◆ Task to complete ◆
Look through the lines below, find those with the word "project", and copy them.

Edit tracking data

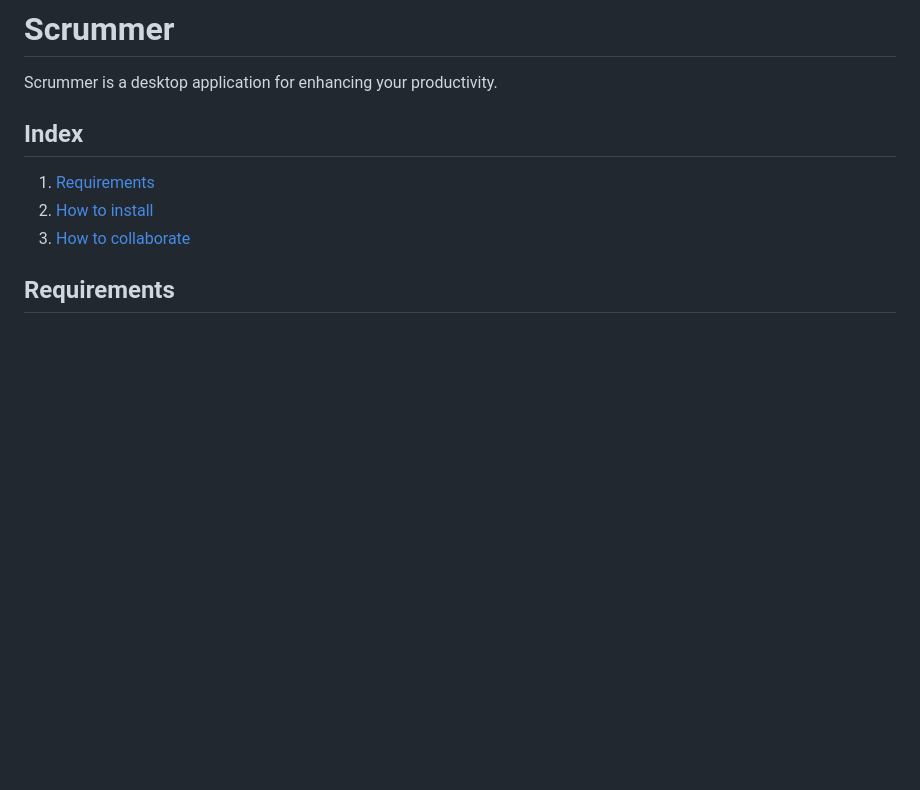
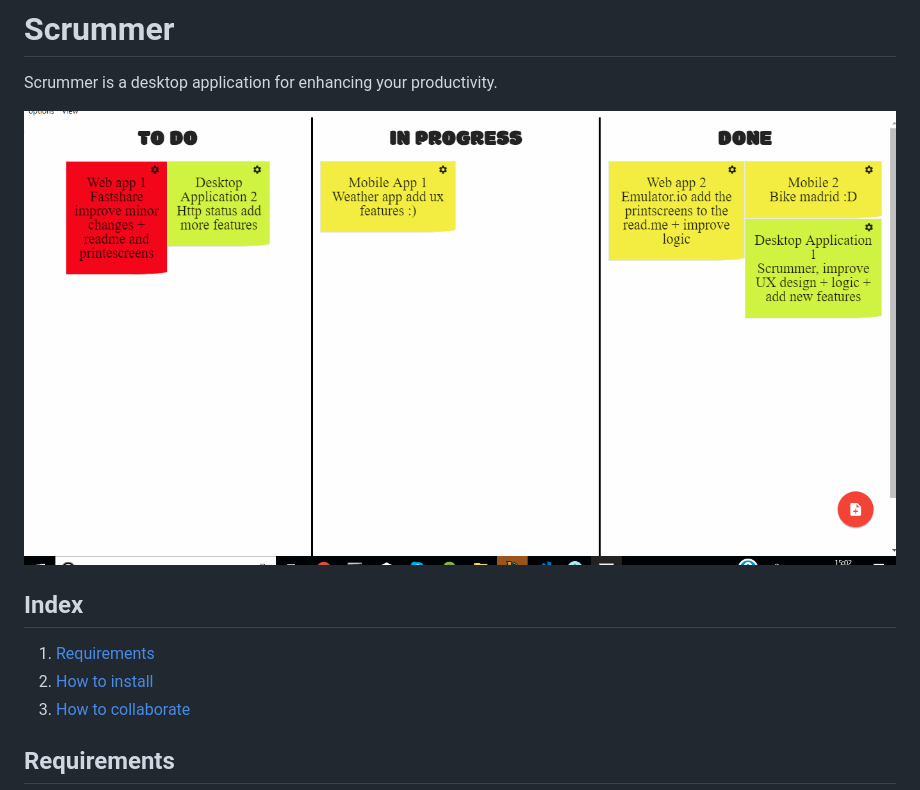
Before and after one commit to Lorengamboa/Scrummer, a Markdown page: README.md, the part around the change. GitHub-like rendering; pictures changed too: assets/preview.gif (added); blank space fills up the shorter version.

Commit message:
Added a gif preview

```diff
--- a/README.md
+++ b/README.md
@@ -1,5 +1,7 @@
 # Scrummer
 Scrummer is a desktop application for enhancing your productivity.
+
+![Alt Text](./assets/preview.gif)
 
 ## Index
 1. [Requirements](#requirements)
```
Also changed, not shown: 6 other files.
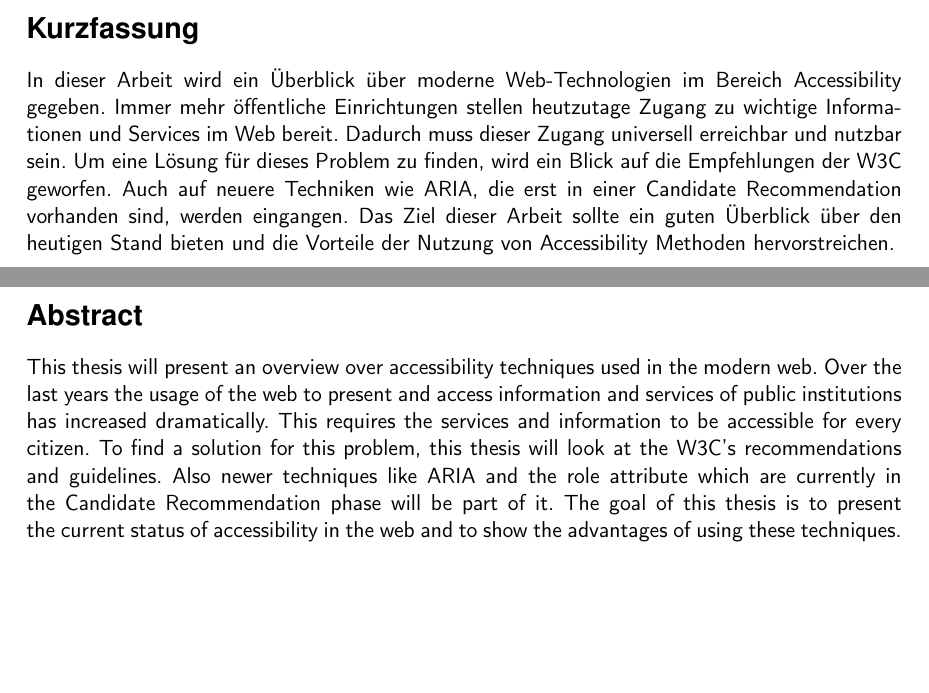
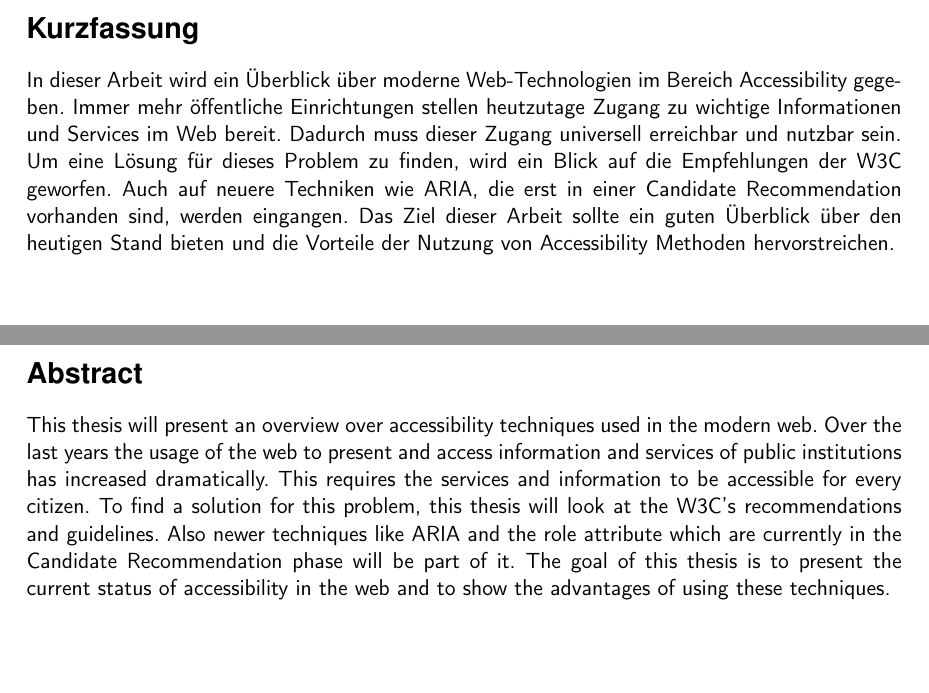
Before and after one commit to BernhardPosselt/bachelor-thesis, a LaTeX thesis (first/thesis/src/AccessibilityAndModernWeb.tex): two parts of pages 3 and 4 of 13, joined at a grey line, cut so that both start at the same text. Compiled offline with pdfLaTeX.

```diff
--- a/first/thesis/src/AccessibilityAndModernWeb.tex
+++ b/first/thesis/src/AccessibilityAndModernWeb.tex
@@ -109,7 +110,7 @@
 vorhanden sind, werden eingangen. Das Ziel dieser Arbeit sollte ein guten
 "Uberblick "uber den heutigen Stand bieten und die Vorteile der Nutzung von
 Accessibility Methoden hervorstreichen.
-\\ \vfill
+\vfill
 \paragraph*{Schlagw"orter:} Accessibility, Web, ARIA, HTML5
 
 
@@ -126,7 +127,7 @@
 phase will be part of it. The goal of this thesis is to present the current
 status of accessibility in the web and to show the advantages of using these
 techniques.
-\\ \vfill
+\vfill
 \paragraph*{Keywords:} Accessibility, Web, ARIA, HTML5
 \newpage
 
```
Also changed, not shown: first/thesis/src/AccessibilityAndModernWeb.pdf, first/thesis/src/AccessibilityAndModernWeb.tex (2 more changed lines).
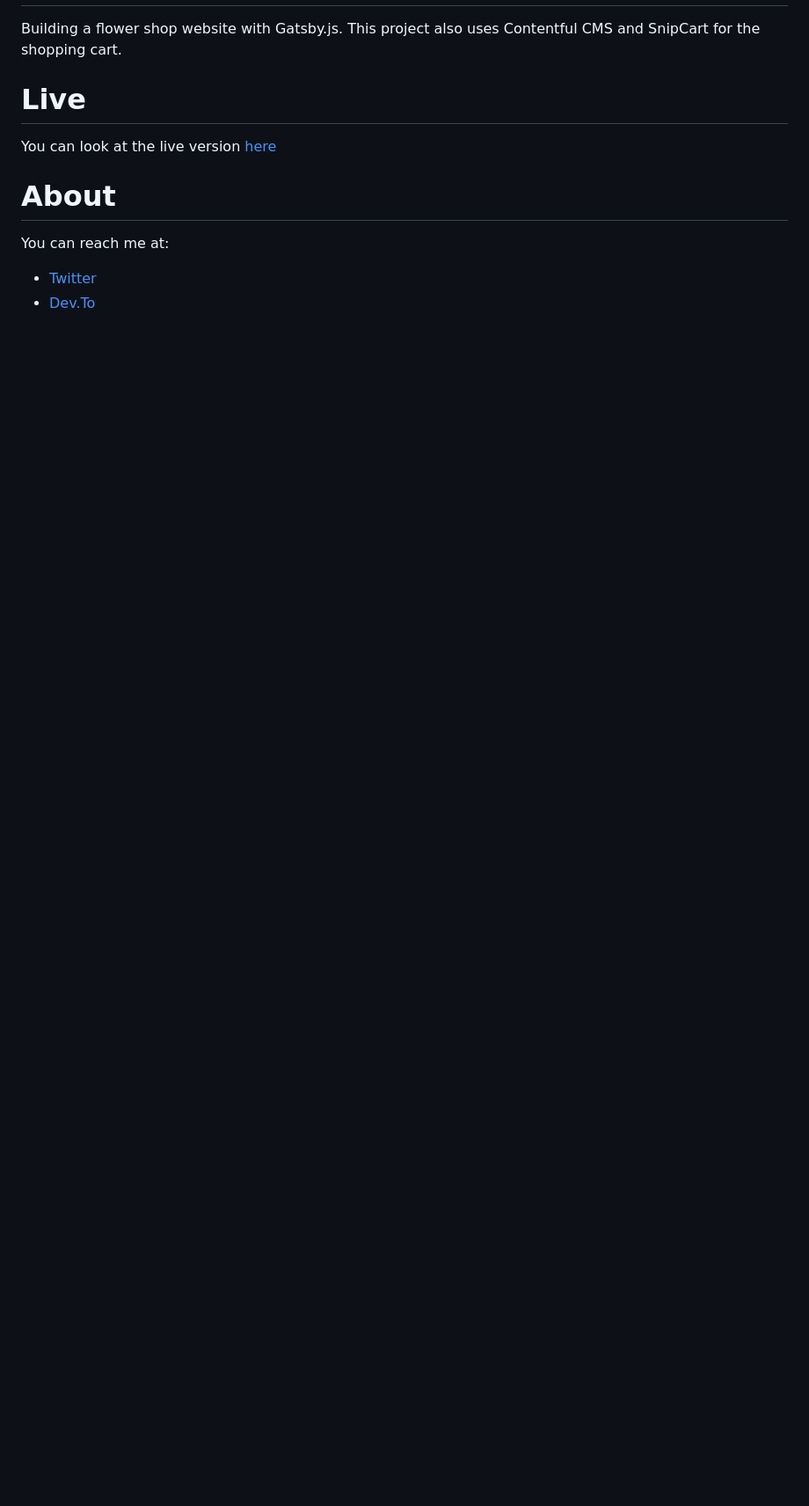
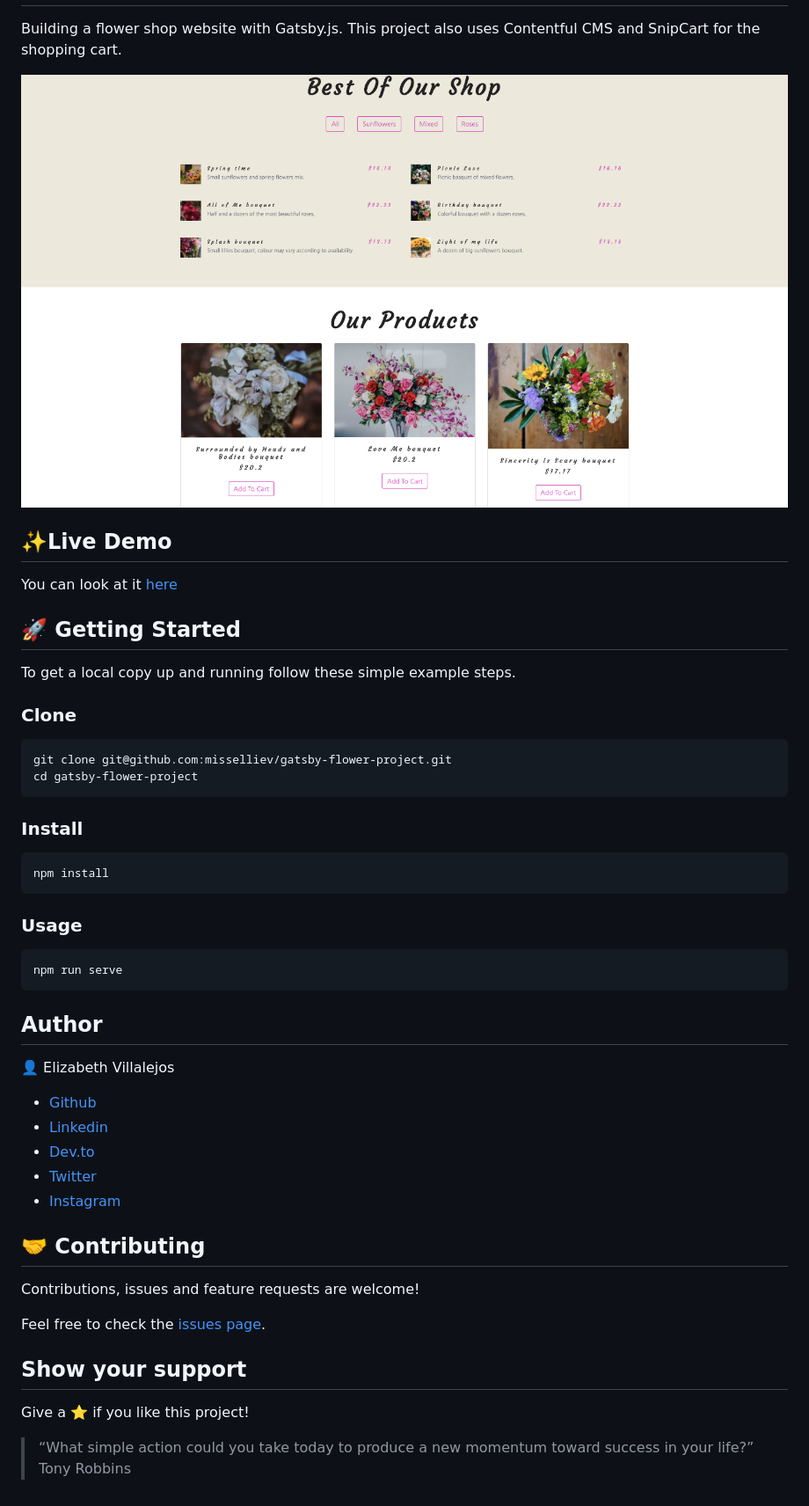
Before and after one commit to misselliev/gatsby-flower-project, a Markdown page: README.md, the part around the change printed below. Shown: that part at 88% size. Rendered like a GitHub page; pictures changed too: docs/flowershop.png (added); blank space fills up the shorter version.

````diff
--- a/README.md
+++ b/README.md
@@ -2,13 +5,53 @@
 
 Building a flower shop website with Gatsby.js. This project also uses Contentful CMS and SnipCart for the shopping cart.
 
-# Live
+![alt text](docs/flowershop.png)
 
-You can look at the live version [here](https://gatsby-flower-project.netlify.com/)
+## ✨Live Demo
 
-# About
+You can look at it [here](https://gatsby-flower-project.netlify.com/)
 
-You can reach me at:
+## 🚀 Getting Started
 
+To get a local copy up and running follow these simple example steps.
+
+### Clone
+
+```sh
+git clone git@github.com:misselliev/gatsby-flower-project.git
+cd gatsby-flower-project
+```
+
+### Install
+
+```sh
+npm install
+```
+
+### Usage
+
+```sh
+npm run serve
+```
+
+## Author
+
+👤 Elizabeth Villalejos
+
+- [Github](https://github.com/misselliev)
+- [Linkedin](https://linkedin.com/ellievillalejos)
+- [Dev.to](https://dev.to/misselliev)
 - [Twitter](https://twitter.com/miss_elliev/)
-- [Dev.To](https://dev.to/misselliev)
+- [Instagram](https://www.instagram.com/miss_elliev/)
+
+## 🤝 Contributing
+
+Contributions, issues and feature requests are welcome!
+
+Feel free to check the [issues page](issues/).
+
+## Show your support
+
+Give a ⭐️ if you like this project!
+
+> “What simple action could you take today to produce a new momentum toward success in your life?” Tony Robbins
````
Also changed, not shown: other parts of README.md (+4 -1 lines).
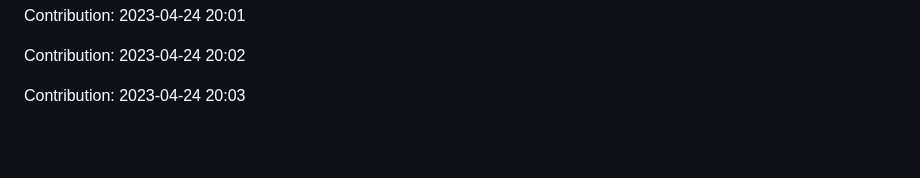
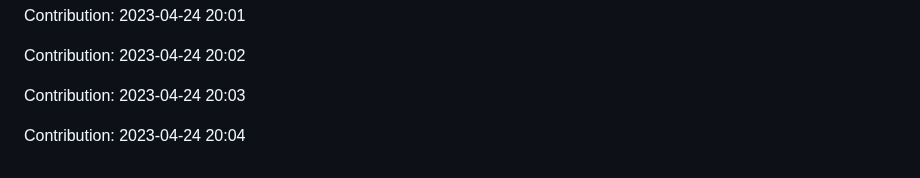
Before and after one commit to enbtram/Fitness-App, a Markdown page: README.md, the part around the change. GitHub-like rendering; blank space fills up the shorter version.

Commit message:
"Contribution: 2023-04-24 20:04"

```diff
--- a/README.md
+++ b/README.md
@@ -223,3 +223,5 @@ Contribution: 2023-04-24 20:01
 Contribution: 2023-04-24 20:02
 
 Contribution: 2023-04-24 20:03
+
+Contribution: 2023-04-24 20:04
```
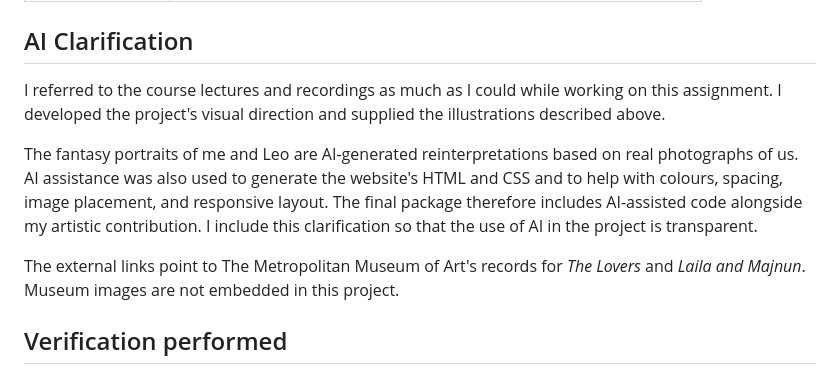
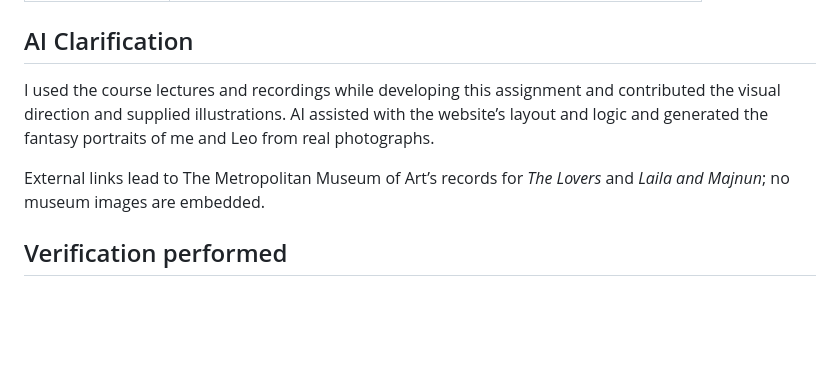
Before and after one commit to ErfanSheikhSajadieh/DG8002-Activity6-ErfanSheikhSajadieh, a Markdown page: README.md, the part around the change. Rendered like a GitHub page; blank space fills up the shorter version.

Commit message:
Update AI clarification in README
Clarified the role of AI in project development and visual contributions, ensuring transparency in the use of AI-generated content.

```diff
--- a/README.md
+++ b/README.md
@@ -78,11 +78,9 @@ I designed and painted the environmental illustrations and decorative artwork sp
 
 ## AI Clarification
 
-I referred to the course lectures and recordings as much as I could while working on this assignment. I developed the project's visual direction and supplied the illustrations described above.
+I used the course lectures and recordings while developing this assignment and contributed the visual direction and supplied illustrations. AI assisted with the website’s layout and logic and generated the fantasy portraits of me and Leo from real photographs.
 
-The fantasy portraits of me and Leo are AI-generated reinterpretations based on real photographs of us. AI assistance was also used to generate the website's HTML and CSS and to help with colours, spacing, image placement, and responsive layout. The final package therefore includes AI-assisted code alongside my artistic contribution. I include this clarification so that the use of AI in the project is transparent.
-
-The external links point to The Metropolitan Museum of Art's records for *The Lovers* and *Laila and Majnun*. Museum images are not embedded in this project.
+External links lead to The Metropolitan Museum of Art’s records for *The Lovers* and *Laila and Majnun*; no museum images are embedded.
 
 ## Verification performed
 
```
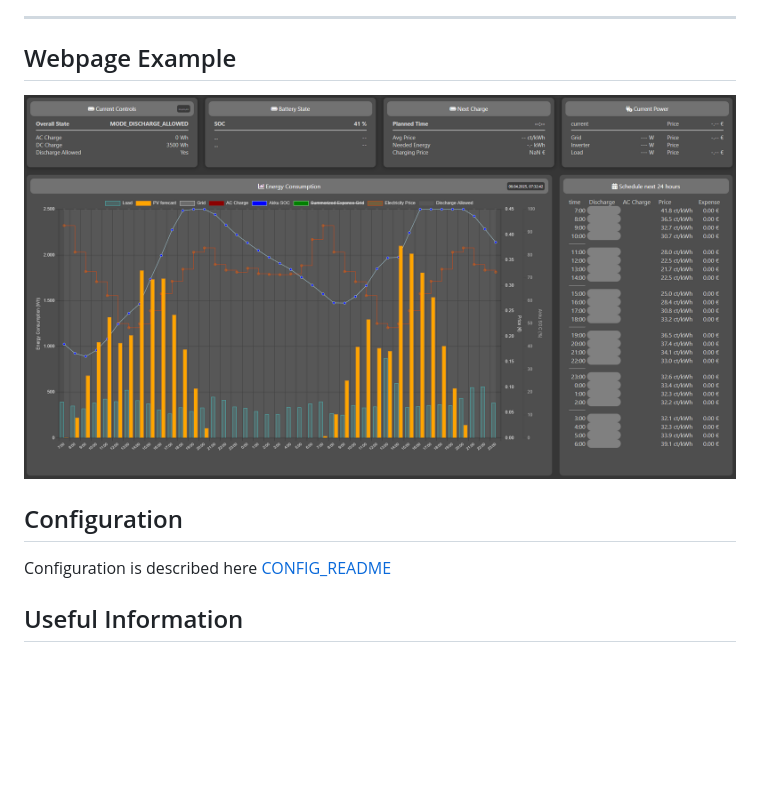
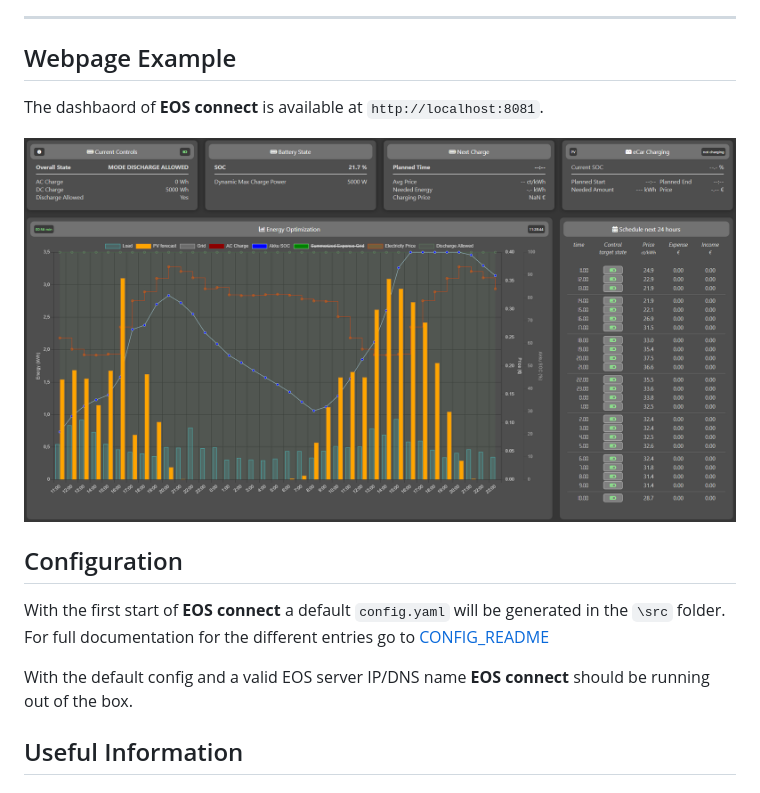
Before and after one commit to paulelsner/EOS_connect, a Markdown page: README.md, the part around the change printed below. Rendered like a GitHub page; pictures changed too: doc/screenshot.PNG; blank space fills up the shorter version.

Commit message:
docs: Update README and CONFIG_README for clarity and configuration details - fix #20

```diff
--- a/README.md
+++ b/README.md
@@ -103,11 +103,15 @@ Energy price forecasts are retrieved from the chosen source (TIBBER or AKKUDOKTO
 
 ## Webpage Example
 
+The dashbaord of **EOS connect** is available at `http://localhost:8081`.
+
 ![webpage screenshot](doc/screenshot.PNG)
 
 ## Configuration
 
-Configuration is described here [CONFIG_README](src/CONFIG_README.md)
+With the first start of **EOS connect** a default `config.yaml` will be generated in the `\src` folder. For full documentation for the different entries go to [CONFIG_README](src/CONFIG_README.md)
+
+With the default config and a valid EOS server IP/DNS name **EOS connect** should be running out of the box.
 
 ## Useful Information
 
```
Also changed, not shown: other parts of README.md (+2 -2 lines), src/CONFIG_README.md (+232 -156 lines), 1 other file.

◆ Answer to the problem ◆
Before and after one commit to misselliev/gatsby-flower-project, a Markdown page: README.md, the part around the change printed below. Shown: that part at 88% size. Rendered like a GitHub page; pictures changed too: docs/flowershop.png (added); blank space fills up the shorter version.
 Building a flower shop website with Gatsby.js. This project also uses Contentful CMS and SnipCart for the shopping cart.
-You can look at the live version [here](https://gatsby-flower-project.netlify.com/)
+You can look at it [here](https://gatsby-flower-project.netlify.com/)
+git clone git@github.com:misselliev/gatsby-flower-project.git
+cd gatsby-flower-project
+Give a ⭐️ if you like this project!
Clarified the role of AI in project development and visual contributions, ensuring transparency in the use of AI-generated content.
-I referred to the course lectures and recordings as much as I could while working on this assignment. I developed the project's visual direction and supplied the illustrations described above.
-The fantasy portraits of me and Leo are AI-generated reinterpretations based on real photographs of us. AI assistance was also used to generate the website's HTML and CSS and to help with colours, spacing, image placement, and responsive layout. The final package therefore includes AI-assisted code alongside my artistic contribution. I include this clarification so that the use of AI in the project is transparent.
-The external links point to The Metropolitan Museum of Art's records for *The Lovers* and *Laila and Majnun*. Museum images are not embedded in this project.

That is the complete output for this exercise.